With decades leading apiculture training behind him, David Woodward has more than his fair-share of beekeeping yarns to share. He took time out to Zoom in with PETE THOMAS who relays a series of yarns, with one particular misadventure during Woodward’s days at Telford standing out.
If anything, 2020 has taught us how to work remotely through the assistance of technology. So, when Dr David Woodward, the Director of Pollination Lab ltd in Mosgiel first appeared on my monitor to confess his own “Sting in the Tale” story, it all seemed quite natural. However, this wasn’t such the case back in 1997 when one particularly memorable event took place.
David had just left Adelaide and landed his first job in New Zealand as the Apiculture tutor at Telford Rural Polytech. Young and eager to impress, he was responsible for several hundred hives while coping with a tide of even more impressionable novice students learning the art of bee manipulation, or possibly not to bee manipulation?
Such was the case when one of David’s students had the misfortune to experience one of his teaching aids getting in under the hood and into the student’s ear. Freaking out and distraught with the buzzing beastie, the student sprinted off down the banks of the Clutha river while smacking himself in the head like a raving lunatic.

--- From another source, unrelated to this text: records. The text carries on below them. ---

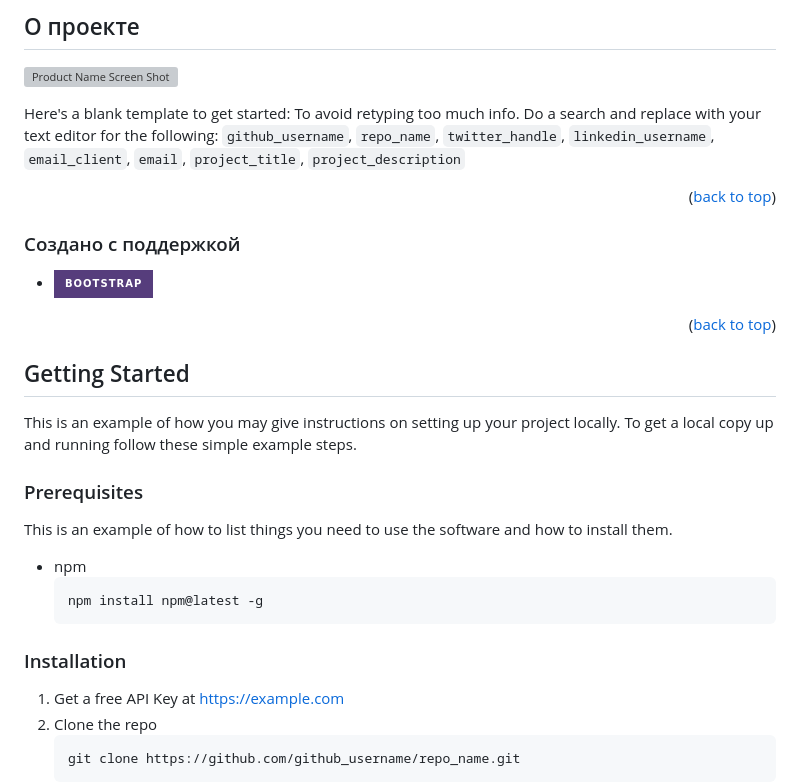
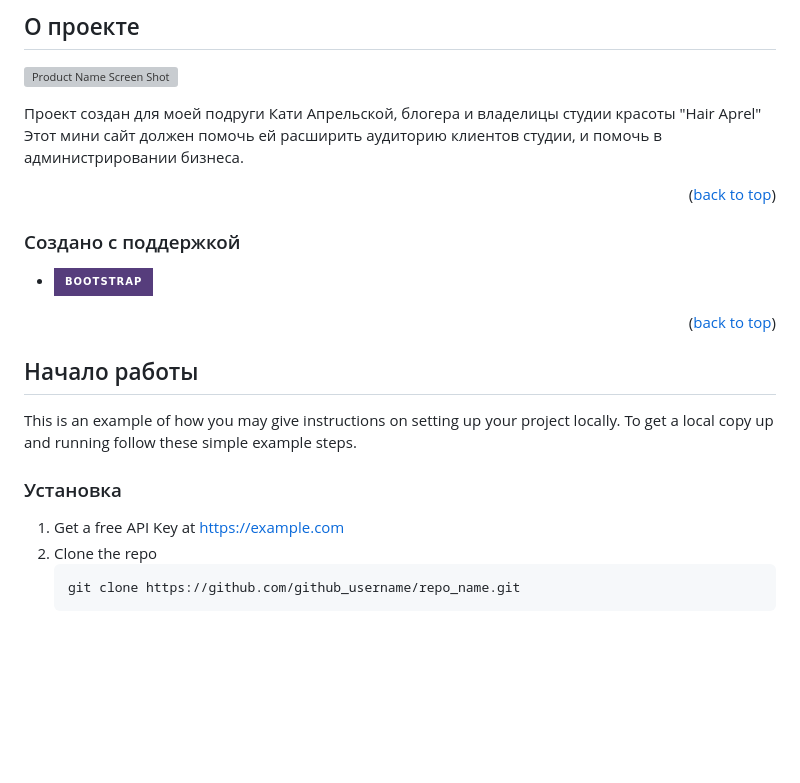
Before and after one commit to shmelya008/DiplomaWork_v.1.0, a Markdown page: README.md, the part around one of its changes. GitHub-like rendering; badges without logos; blank space fills up the shorter version; grey boxes are pictures that could not be loaded.

````diff
--- a/README.md
+++ b/README.md
@@ -59,7 +59,8 @@
 
 [![Product Name Screen Shot][product-screenshot]](http://127.0.0.1:8000/)
 
-Here's a blank template to get started: To avoid retyping too much info. Do a search and replace with your text editor for the following: `github_username`, `repo_name`, `twitter_handle`, `linkedin_username`, `email_client`, `email`, `project_title`, `project_description`
+Проект создан для моей подруги Кати Апрельской, блогера и владелицы студии красоты "Hair Aprel"
+Этот мини сайт должен помочь ей расширить аудиторию клиентов студии, и помочь в администрировании бизнеса.
 
 <p align="right">(<a href="#readme-top">back to top</a>)</p>
 
@@ -75,20 +76,13 @@ Here's a blank template to get started: To avoid retyping too much info. Do a se
 
 
 <!-- GETTING STARTED -->
-## Getting Started
+## Начало работы
 
 This is an example of how you may give instructions on setting up your project locally.
 To get a local copy up and running follow these simple example steps.
 
-### Prerequisites
 
-This is an example of how to list things you need to use the software and how to install them.
-* npm
-  ```sh
-  npm install npm@latest -g
-  ```
-
-### Installation
+### Установка
 
 1. Get a free API Key at [https://example.com](https://example.com)
 2. Clone the repo
````
Also changed, not shown: other parts of README.md (+7 -80 lines).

On another lesson, David mentioned how warm the inner depths of the hive would feel if you didn’t have any gloves on. “WOULD” being the key word during this demonstration, but that seemed to slip the mind of one spritely student who caught David’s eye in the penultimate second as they jammed their novice arm into a demonstration hive up to their elbow. Remaining calm and collected, David nodded and suggested “that’ll do for now…” to casually divert a near disaster.
These were the days before the health and safety we know today. When the use of flat deck Bedford trucks ruled the road and not a nylon tie-down in sight. A period when Boy Scout 101 knot-tying was a prerequisite for any aspiring beekeeper, which probably appeared soon after one particular venture upon David’s curriculum during that Summer in 97’…
David rallied up his students one evening to transfer several dozen nucs from Clydevale as part of a queen rearing routine for the course. It was “a bit of a Flintstone affair” according to him with the old Bedford truck teetering around corners under heavy load and a strange affair of odd-shaped nuc boxes on the back. His students’ either rode in the cab or bounced on deck under a cover wearing a haberdashery of donated bee suits.
Despite their cobbled together state, their mission to retrieve the hives from the rural outpost up the Clutha valley appeared to go without a hitch. So, David thought nothing else of it when he returned to the polytech, weary of the work and effort, but nonetheless content.
So, once they placed all of the nucs down with the rest of the donated equipment, David thought nothing more other than they appeared somewhat less when gathered up together. Apparently he had a great sleep that night to awake fresh and prepared for the next day of adventure at “the poly”.
At 8am his covert mission was unleashed to the world when the receptionist informed David about an announcement on Big Radio about some hives scattered across the road in the centre of town!
Without hesitation he grabbed his student crew by the scruff of their necks, jammed them into the cab of the truck and rushed off like Barney Rubble to where the accident took place. As he rounded the corner, he probably muttered some new learnings to his unlearned crew when he saw the road carnage out in front of a local community centre. By now a small, but slowly growing, group of curious bystanders were gravitating toward the mess.
As you can now doubt imagine, there were agitated bees flying everywhere, gathering increasing attention from uneducated members of the public. The distinct and bulbous Bedford truck rolled up to the disaster where his motley crew needed first to usher the stubbie-wearers and gawkers away from harm before trying to collect broken nucs and sticky honey from the roadside.
In the distance, a lunatic was spotted running down the creek, whacking himself in the head…